Your cover letter should draw the readers’ attention toward your most relevant qualities. It doesn’t have to be a condensed summary of your resume. It should be a “teaser” and highlight some of your key achievements and competencies.
Start by creating a cover letter outline first, which focuses on two or three main talking points. For example, an achievement, one hard and soft skill. Then apply the following tips to add the polishing touches.
Convey Your Enthusiasm
Use your letter to portray yourself as a future employee who is eager to be gainfully employed by the company in question. Talk about the skills you can bring to the table and finish the cover letter by thanking the person reading it for their consideration of you for the job. Doing so shows that you know what professional courtesy is and will bring good morale to the company as well as an excellent skill set.
Show Where You’re Coming From
If you have construction experience in the past, emphasize it in the cover letter. It’s common for artisans and handymen to progress up to supervision and management positions. What’s more, it shows that you understand better than anyone else how construction happens on the ground, plus can establish quick rapport with the team.

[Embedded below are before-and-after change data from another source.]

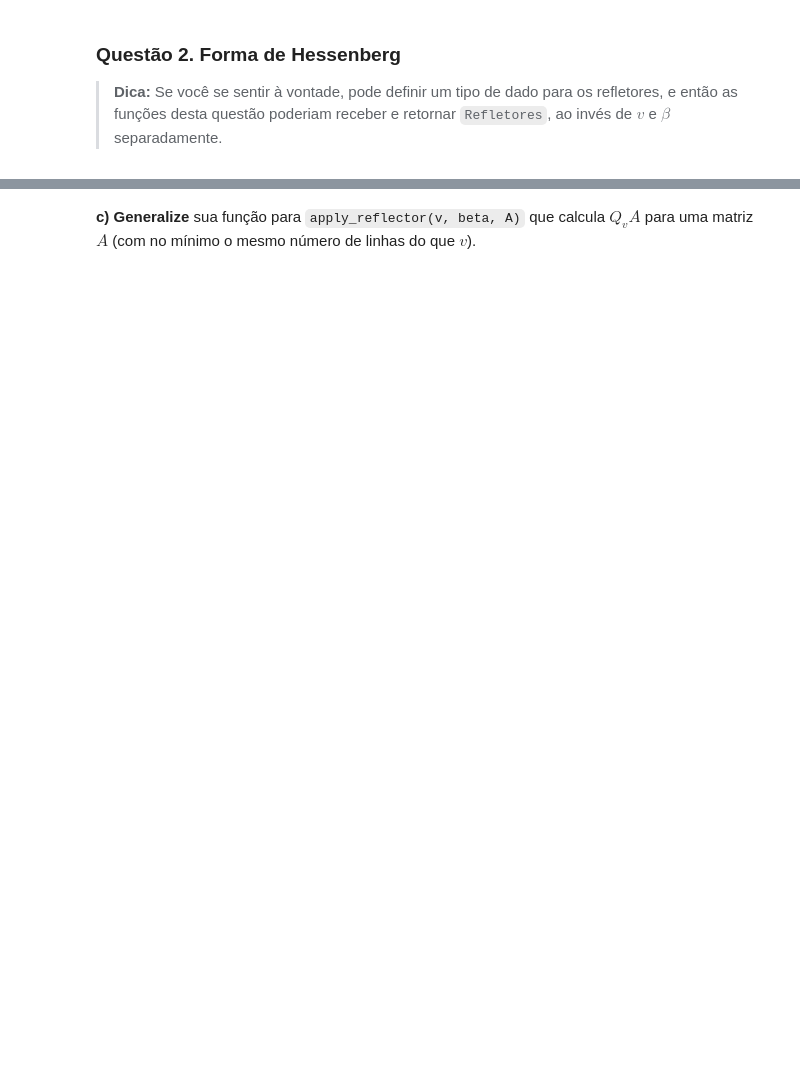
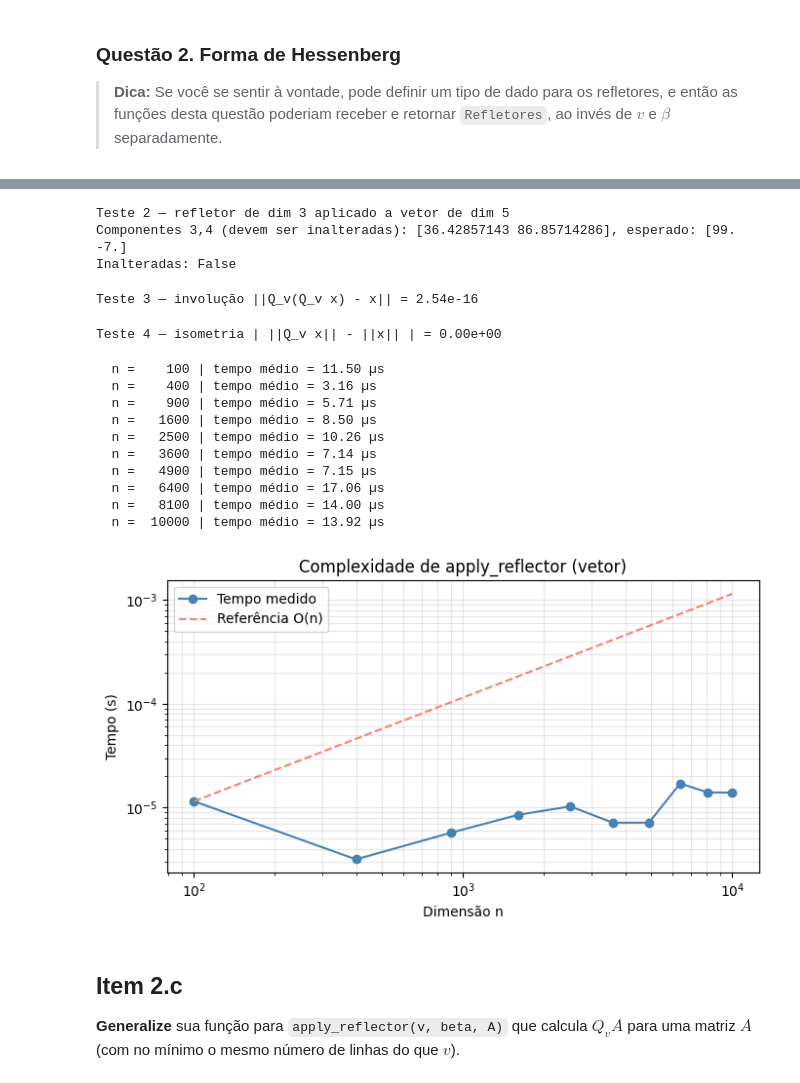
Before and after one commit to d4ruh/ALN_proj_04, a Jupyter notebook: q2.ipynb, the cells around one changed output, grey strips where cells are left out. Drawn from its saved outputs; the diff is of its cells as text; code cells hidden in the pictures; blank space fills up the shorter version.

```diff
--- a/q2.ipynb
+++ b/q2.ipynb
@@ -8,0 +71,8 @@
+# %%
+x = np.array([3.0, 4.0, 0.0])
+v, beta = reflector(x)
+Qx = apply_reflector(v, beta, x)
+print(f"Teste 1 — Q_v x = ||x||e_1")
+print(f"Resultado:  {Qx}")
+print(f"Esperado:   {[np.linalg.norm(x), 0.0, 0.0]}")
+print(f"Resíduo:    {np.linalg.norm(Qx - np.array([np.linalg.norm(x), 0, 0])):.2e}")
@@ -9,2 +84,72 @@
+# %%
+b = np.array([3.0, 4.0, 0.0, 99.0, -7.0])
+v2 = np.array([1.0, -2.0, 3.0])
+beta2 = 2.0 / np.dot(v2, v2)
+Qb = apply_reflector(v2, beta2, b)
+print(f"Teste 2 — refletor de dim 3 aplicado a vetor de dim 5")
+print(f"Componentes 3,4 (devem ser inalteradas): {Qb[3:]}, esperado: {b[3:]}")
+print(f"Inalteradas: {np.allclose(Qb[3:], b[3:])}")
+# %% [output]
+Teste 2 — refletor de dim 3 aplicado a vetor de dim 5
+Componentes 3,4 (devem ser inalteradas): [36.42857143 86.85714286], esperado: [99. -7.]
+Inalteradas: False
+# %%
+x3 = np.random.randn(8)
+v3, beta3 = reflector(x3)
+QQx = apply_reflector(v3, beta3, apply_reflector(v3, beta3, x3))
+print(f"Teste 3 — involução ||Q_v(Q_v x) - x|| = {np.linalg.norm(QQx - x3):.2e}")
+# %% [output]
+Teste 3 — involução ||Q_v(Q_v x) - x|| = 2.54e-16
+# %%
+print(f"Teste 4 — isometria | ||Q_v x|| - ||x|| | = {abs(np.linalg.norm(Qb) - np.linalg.norm(b)):.2e}")
+# %% [output]
+Teste 4 — isometria | ||Q_v x|| - ||x|| | = 0.00e+00
+# %%
+import matplotlib.pyplot as plt
+import time
+
+sizes = [100 * i ** 2 for i in range(1, 11)]
+times = []
+
+for n in sizes:
+    x = np.random.randn(n)
+    v, beta = reflector(x)
+    b = np.random.randn(n)
+
+    # Medir 200 repetições para estabilizar
+    reps = 200
+    t0 = time.perf_counter()
+    for _ in range(reps):
+        apply_reflector(v, beta, b)
+    elapsed = (time.perf_counter() - t0) / reps
+    times.append(elapsed)
+    print(f"  n = {n:6d} | tempo médio = {elapsed*1e6:.2f} µs")
+
+fig, ax = plt.subplots(figsize=(7, 4))
+ax.loglog(sizes, times, 'o-', color='steelblue', label='Tempo medido')
+# Referência linear: ajuste pela medida em n=100
+ref = [times[0] * (n / sizes[0]) for n in sizes]
+ax.loglog(sizes, ref, '--', color='salmon', label='Referência O(n)')
+ax.set_xlabel('Dimensão n')
+ax.set_ylabel('Tempo (s)')
+ax.set_title('Complexidade de apply_reflector (vetor)')
+ax.legend()
+ax.grid(True, which='both', alpha=0.3)
+plt.tight_layout()
+plt.show()
+# %% [output]
+  n =    100 | tempo médio = 11.50 µs
+  n =    400 | tempo médio = 3.16 µs
+  n =    900 | tempo médio = 5.71 µs
+  n =   1600 | tempo médio = 8.50 µs
+  n =   2500 | tempo médio = 10.26 µs
+  n =   3600 | tempo médio = 7.14 µs
+  n =   4900 | tempo médio = 7.15 µs
+  n =   6400 | tempo médio = 17.06 µs
+  n =   8100 | tempo médio = 14.00 µs
+  n =  10000 | tempo médio = 13.92 µs
+[figure, added]
 # %% [markdown]
-**c) Generalize** sua função para `apply_reflector(v, beta, A)` que calcula $Q_v A$ para uma matriz $A$ (com no mínimo o mesmo número de linhas do que $v$).
+## **Item 2.c**
+
+**Generalize** sua função para `apply_reflector(v, beta, A)` que calcula $Q_v A$ para uma matriz $A$ (com no mínimo o mesmo número de linhas do que $v$).
```
Also changed, not shown: parts of 12 cells of this notebook, 1 other file.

Curate Your Letter to Who You Send it to
Always remember that the world is much smaller than you think and that while many companies do compete against each other some actually work together and you may never even consider it. Write an individual letter for each company that you apply for. If you dispatch a generic cover letter, it’s very likely that some recruiter will take notice. This is a good way to get your resume either placed in the do not hire pile or worse thrown into the trash.
Illustrate Your Relevant Education and Training
Remember that a management job requires more experience and professional training. Some candidates may not have it (which is fine). But if you’ve obtained some of the prestigious certifications like Project Management Professional (PMP), Certified Construction Manager (CCM), or Certified Professional Constructor (CPC), be sure to mention them both in your resume and cover letter.
Final Tip: Check Your Grammar
The written language is very important for any business. While you may not be reprimanded or placed in the do not hire pile for the occasionally misplaced period or comma if your letter is full of grammatical mistakes, your chances of being hired may drop to almost zero. Take the time after you finish writing your letter to put it through a grammar-checking app like Grammarly.